Late 2000’s R&B fans will be thrilled to hear of T-Pain’s latest album release “OBLiViON”, but as the phoenix rises from the flames, will he be able to reach his former heights?
Teddy Pain, better known to the world as T-Pain was once the king of MTV Base, churning out countless infectious, unforgettable tracks around 2008/2009. His songs ranged from themes of love, to strip clubs and late night drinking. These lavish themes glamorised the party lifestyle, excess and vices, but there is also a softer side to his musical output. T-Pain’s trademark auto-tuned vocals gained him as many haters as it did fans, but it is a distinctive sound that has now been impersonated countless times.
Since his decline from around 2011 onwards, he passed the crown onto the next generation of computerised voices, and now in 2017 it is hard to find a pop track without auto-tuned vocals. It has become less of a taboo, and the stigma surrounding its use has made way for many top hits which utilise the effect. Especially within modern dancehall / bashment, as well as R&B and hip-hop, T-Pain’s influence is unmissable. T-Pain fans recently heard his raw vocals for the first time, courtesy of a video which featured him singing alongside acoustic instruments. Of course, it went viral and aside from being shocking, it was also undeniably spine-tingling.
Fortunately for those hoping for some classic T-Pain vocals, the album’s opener delivers. “Who Died” does feel like a revamped style though, using recognisable, contemporary techniques such as tape-stops, booming 808 bass, and hi-hat rolls. “Classic You” features Chris Brown, who appears to still feel comfortable singing about violence, even after admitting to beating his ex-girlfriend Rihanna.
The majority of OBLiViON is fairly feeble, but even a half-hearted T-Pain sounds better than some of the weak R&B artists who are on top at the moment. “That’s How It Go” begins with an overused, but classic saxophone sample, before dropping into another cliché rap beat that could have been produced by anybody. This is unfortunately something that can be said about many of the passable instrumentals. They do just enough, and will no doubt get many clubs popping, but there is hardly any forward thinking rhythms or melodies here. At least the album takes influence from a few different areas, such as G-funk on “May I”, classic soul on “Cee Cee From DC”, and future bass on “She Needed Me”.
Girls inspire many of the tracks story’s and titles, from phone sex (“Pu$$y On The Phone), drunk texts (“Textin’ My Ex), or bedding his girlfriend’s friends (“Your Friend”). These are an entertaining alternative to the standard love songs, but they are often as loose as T-Pains morals appear to be. The album’s colder moments certainly add some contrast, like on the Blac Youngsta collaboration “Goal Line”, which holds its own against any of this year’s trap-hits, and would give Migos a run for their money. This modernised version of T-Pain brings his sound up to date, whilst leaving enough nostalgia there for his older fans. Ty Dolla $ign and Ne-Yo also feature as the album draws to a close, without causing too much of a stir.

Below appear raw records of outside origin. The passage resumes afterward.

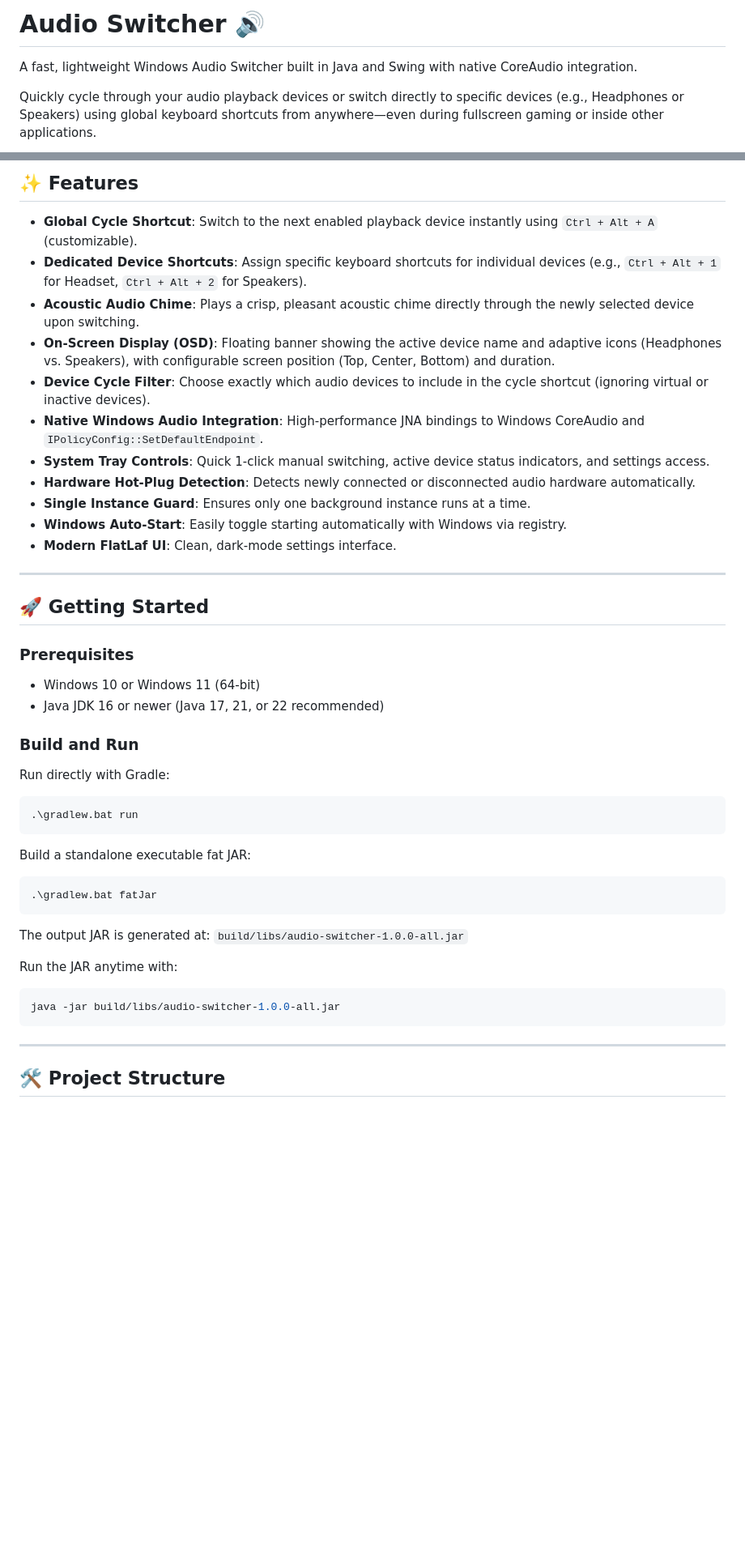
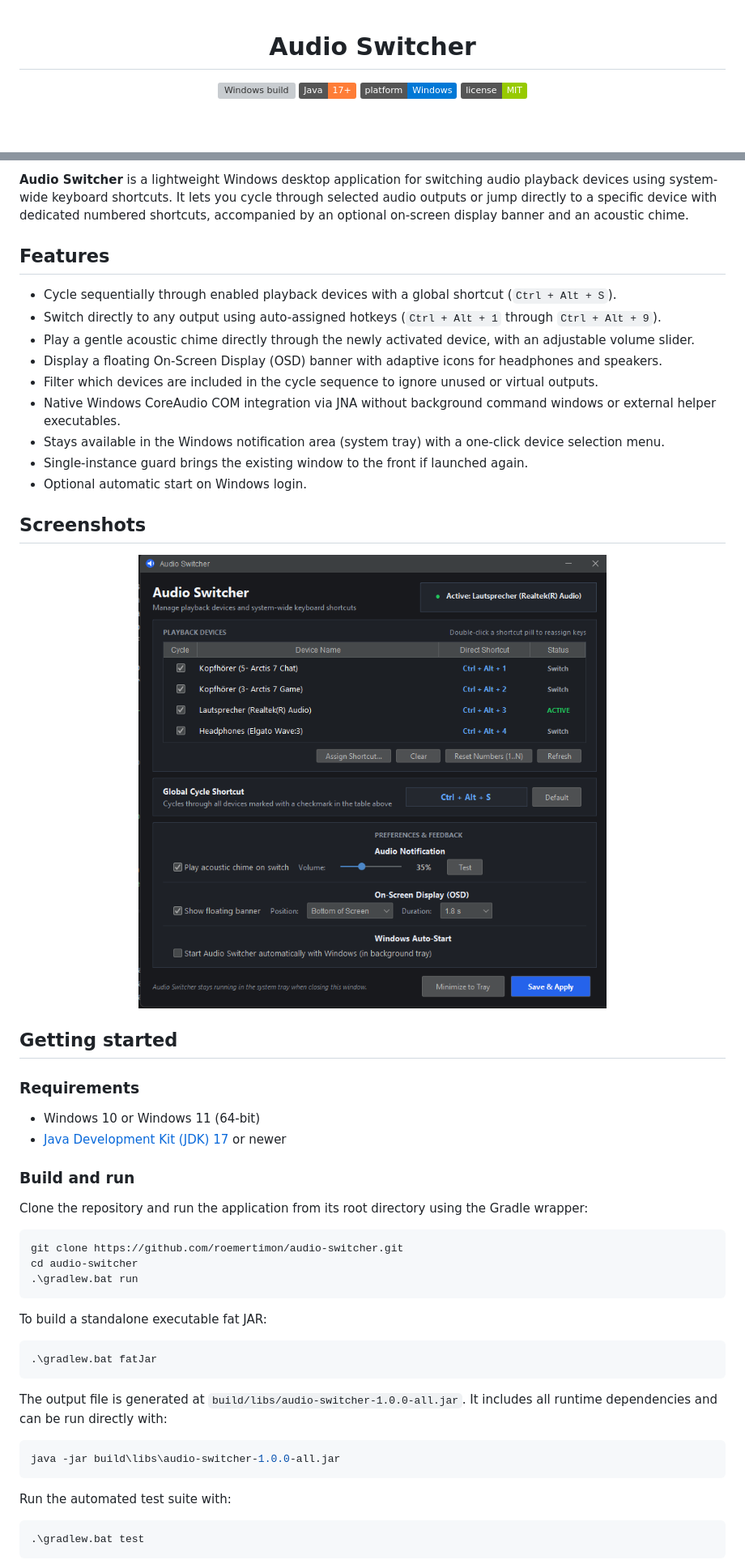
Before and after one commit to roemertimon/AudioSwitcher, a Markdown page: README.md, 2 parts joined by grey strips. Shown at 81% size. Rendered like a GitHub page; pictures changed too: docs/screenshots/dashboard.png (added); badges without logos; blank space fills up the shorter version; grey boxes are pictures that could not be loaded.

Commit message:
Add documentation, screenshot, MIT license, GitHub Actions CI workflow, and human-crafted README

````diff
--- a/README.md
+++ b/README.md
@@ -1,6 +1,6 @@
-# Audio Switcher 🔊
+<div align="center">
 
-A fast, lightweight Windows Audio Switcher built in Java and Swing with native CoreAudio integration.
+# Audio Switcher
 
-Quickly cycle through your audio playback devices or switch directly to specific devices (e.g., Headphones or Speakers) using global keyboard shortcuts from anywhere—even during fullscreen gaming or inside other applications.
+[![Windows build](https://github.com/roemertimon/audio-switcher/actions/workflows/build.yml/badge.svg)](https://github.com/roemertimon/audio-switcher/actions/workflows/build.yml) ![Java 17+](https://img.shields.io/badge/Java-17+-orange) ![Platform: Windows](https://img.shields.io/badge/platform-Windows-0078D6) [![License: MIT](https://img.shields.io/badge/license-MIT-green.svg)](LICENSE)
 
@@ -8,46 +8,56 @@ Quickly cycle through your audio playback devices or switch directly to specific
 
-## ✨ Features
+**Audio Switcher** is a lightweight Windows desktop application for switching audio playback devices using system-wide keyboard shortcuts. It lets you cycle through selected audio outputs or jump directly to a specific device with dedicated numbered shortcuts, accompanied by an optional on-screen display banner and an acoustic chime.
 
-- **Global Cycle Shortcut**: Switch to the next enabled playback device instantly using `Ctrl + Alt + A` (customizable).
-- **Dedicated Device Shortcuts**: Assign specific keyboard shortcuts for individual devices (e.g., `Ctrl + Alt + 1` for Headset, `Ctrl + Alt + 2` for Speakers).
-- **Acoustic Audio Chime**: Plays a crisp, pleasant acoustic chime directly through the newly selected device upon switching.
-- **On-Screen Display (OSD)**: Floating banner showing the active device name and adaptive icons (Headphones vs. Speakers), with configurable screen position (Top, Center, Bottom) and duration.
-- **Device Cycle Filter**: Choose exactly which audio devices to include in the cycle shortcut (ignoring virtual or inactive devices).
-- **Native Windows Audio Integration**: High-performance JNA bindings to Windows CoreAudio and `IPolicyConfig::SetDefaultEndpoint`.
-- **System Tray Controls**: Quick 1-click manual switching, active device status indicators, and settings access.
-- **Hardware Hot-Plug Detection**: Detects newly connected or disconnected audio hardware automatically.
-- **Single Instance Guard**: Ensures only one background instance runs at a time.
-- **Windows Auto-Start**: Easily toggle starting automatically with Windows via registry.
-- **Modern FlatLaf UI**: Clean, dark-mode settings interface.
+## Features
 
----
+- Cycle sequentially through enabled playback devices with a global shortcut (`Ctrl + Alt + S`).
+- Switch directly to any output using auto-assigned hotkeys (`Ctrl + Alt + 1` through `Ctrl + Alt + 9`).
+- Play a gentle acoustic chime directly through the newly activated device, with an adjustable volume slider.
+- Display a floating On-Screen Display (OSD) banner with adaptive icons for headphones and speakers.
+- Filter which devices are included in the cycle sequence to ignore unused or virtual outputs.
+- Native Windows CoreAudio COM integration via JNA without background command windows or external helper executables.
+- Stays available in the Windows notification area (system tray) with a one-click device selection menu.
+- Single-instance guard brings the existing window to the front if launched again.
+- Optional automatic start on Windows login.
 
-## 🚀 Getting Started
+## Screenshots
 
-### Prerequisites
-* Windows 10 or Windows 11 (64-bit)
-* Java JDK 16 or newer (Java 17, 21, or 22 recommended)
+<p align="center">
+  <img src="docs/screenshots/dashboard.png" alt="Audio Switcher settings dashboard" width="90%">
+</p>
 
-### Build and Run
+## Getting started
 
-Run directly with Gradle:
+### Requirements
+
+- Windows 10 or Windows 11 (64-bit)
+- [Java Development Kit (JDK) 17](https://adoptium.net/) or newer
+
+### Build and run
+
+Clone the repository and run the application from its root directory using the Gradle wrapper:
+
 ```powershell
+git clone https://github.com/roemertimon/audio-switcher.git
+cd audio-switcher
 .\gradlew.bat run
 ```
 
-Build a standalone executable fat JAR:
+To build a standalone executable fat JAR:
+
 ```powershell
 .\gradlew.bat fatJar
 ```
-The output JAR is generated at:
-`build/libs/audio-switcher-1.0.0-all.jar`
 
-Run the JAR anytime with:
+The output file is generated at `build/libs/audio-switcher-1.0.0-all.jar`. It includes all runtime dependencies and can be run directly with:
+
 ```powershell
-java -jar build/libs/audio-switcher-1.0.0-all.jar
+java -jar build\libs\audio-switcher-1.0.0-all.jar
 ```
 
----
+Run the automated test suite with:
 
-## 🛠️ Project Structure
+```powershell
+.\gradlew.bat test
+```
 
````
Also changed, not shown: other parts of README.md (+68 -15 lines), 2 other files.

Sixteen tracks may be a few too many for OBLiViON, and the overall quality is definitely diluted, but with so long out of the game it is unsurprising that he wanted to showcase a large body of work. It is a pleasure to hear him sing again, and the project caters for both his male and female listeners. His second chance is acknowledged on the aptly titled outro “Second Chance (Don’t Back Down)”, as he sings ‘In this crazy world / we all deserve a second chance’. Come and give T-Pain a second chance at your local Richer Sounds in one of our demo rooms.